$$\begin{aligned} \varrho (t) = {}&w\bigl(t, \varrho (t) \bigr) \biggl[ \int _{0}^{t} \frac{(t- \tau )^{ \nu -1}}{\varGamma ( \nu )} g(\tau ) \, \mathrm{d} \tau - \frac{t}{3} \int _{0}^{1} \frac{(1 -\tau )^{ \nu -1}}{\varGamma ( \nu )} g( \tau ) \, \mathrm{d} \tau \\ &{}- \frac{t}{3} \int _{0}^{1} \frac{(1 -\tau )^{ \nu -2}}{\varGamma ( \nu -1)} g( \tau ) \, \mathrm{d} \tau + \frac{(t-t^{2}) \varGamma (3-\theta )}{2+4 \varGamma (3-\theta )} \int _{0}^{1} \frac{(1 -\tau )^{ \nu -3}}{\varGamma ( \nu -2 )} g( \tau ) \, \mathrm{d}\tau \\ &{}+ \frac{(t-t^{2}) \varGamma (3-\theta )}{2+4 \varGamma (3-\theta )} \int _{0}^{1} \frac{(1 -\tau )^{ \nu - \theta -1}}{\varGamma ( \nu - \theta )} g( \tau ) \, \mathrm{d}\tau \biggr]. \end{aligned}$$
(7)

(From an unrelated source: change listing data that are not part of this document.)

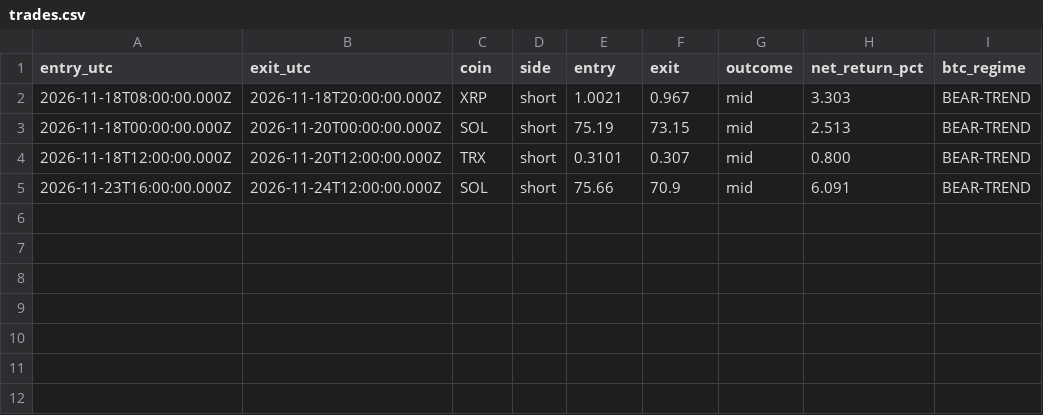
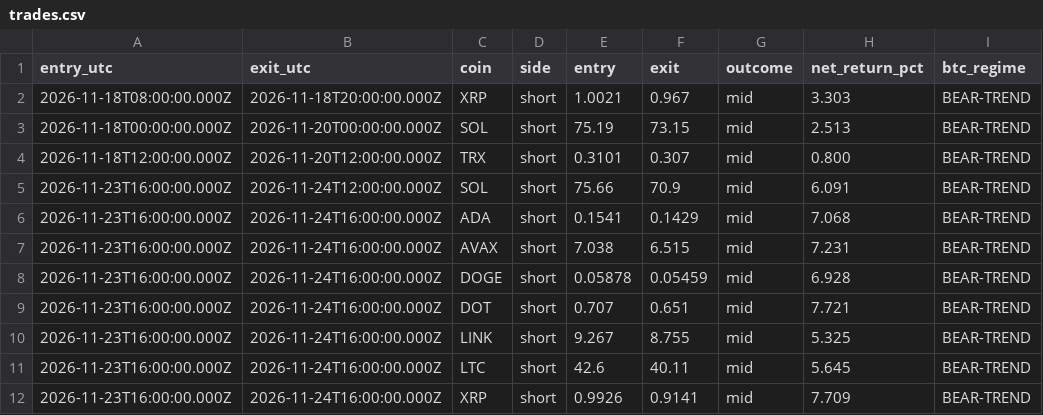
Before and after one commit to Fitrilv3526T/bb_fade_autopilot, a CSV file: docs/data/trades.csv, drawn as a sheet; the diff names each change by its address in the sheet, - before the commit and + after, or states it on an @@ line.

```diff
--- a/docs/data/trades.csv
+++ b/docs/data/trades.csv
+row 6: 2026-11-23T16:00:00.000Z | 2026-11-24T16:00:00.000Z | ADA | short | 0.1541 | 0.1429 | mid | 7.068 | BEAR-TREND
+row 7: 2026-11-23T16:00:00.000Z | 2026-11-24T16:00:00.000Z | AVAX | short | 7.038 | 6.515 | mid | 7.231 | BEAR-TREND
+row 8: 2026-11-23T16:00:00.000Z | 2026-11-24T16:00:00.000Z | DOGE | short | 0.05878 | 0.05459 | mid | 6.928 | BEAR-TREND
+row 9: 2026-11-23T16:00:00.000Z | 2026-11-24T16:00:00.000Z | DOT | short | 0.707 | 0.651 | mid | 7.721 | BEAR-TREND
+row 10: 2026-11-23T16:00:00.000Z | 2026-11-24T16:00:00.000Z | LINK | short | 9.267 | 8.755 | mid | 5.325 | BEAR-TREND
+row 11: 2026-11-23T16:00:00.000Z | 2026-11-24T16:00:00.000Z | LTC | short | 42.6 | 40.11 | mid | 5.645 | BEAR-TREND
+row 12: 2026-11-23T16:00:00.000Z | 2026-11-24T16:00:00.000Z | XRP | short | 0.9926 | 0.9141 | mid | 7.709 | BEAR-TREND
```
Also changed, not shown: 2 other files.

Proof

Let \(\varrho _{0}\) be a solution for hybrid equation (5). Then the general solution of homogeneous equation (5) is obtained by the equality \(\frac{ \varrho _{0}(t) }{ w(t, \varrho _{0} (t) ) } = \mathcal{I}^{\nu }g(t) + b_{0}^{*} + b_{1}^{*} t + b_{2}^{*} t^{2} \), where \(b_{0}^{*},b_{1}^{*}, b_{2}^{*}\in \mathbb{R}\). That is,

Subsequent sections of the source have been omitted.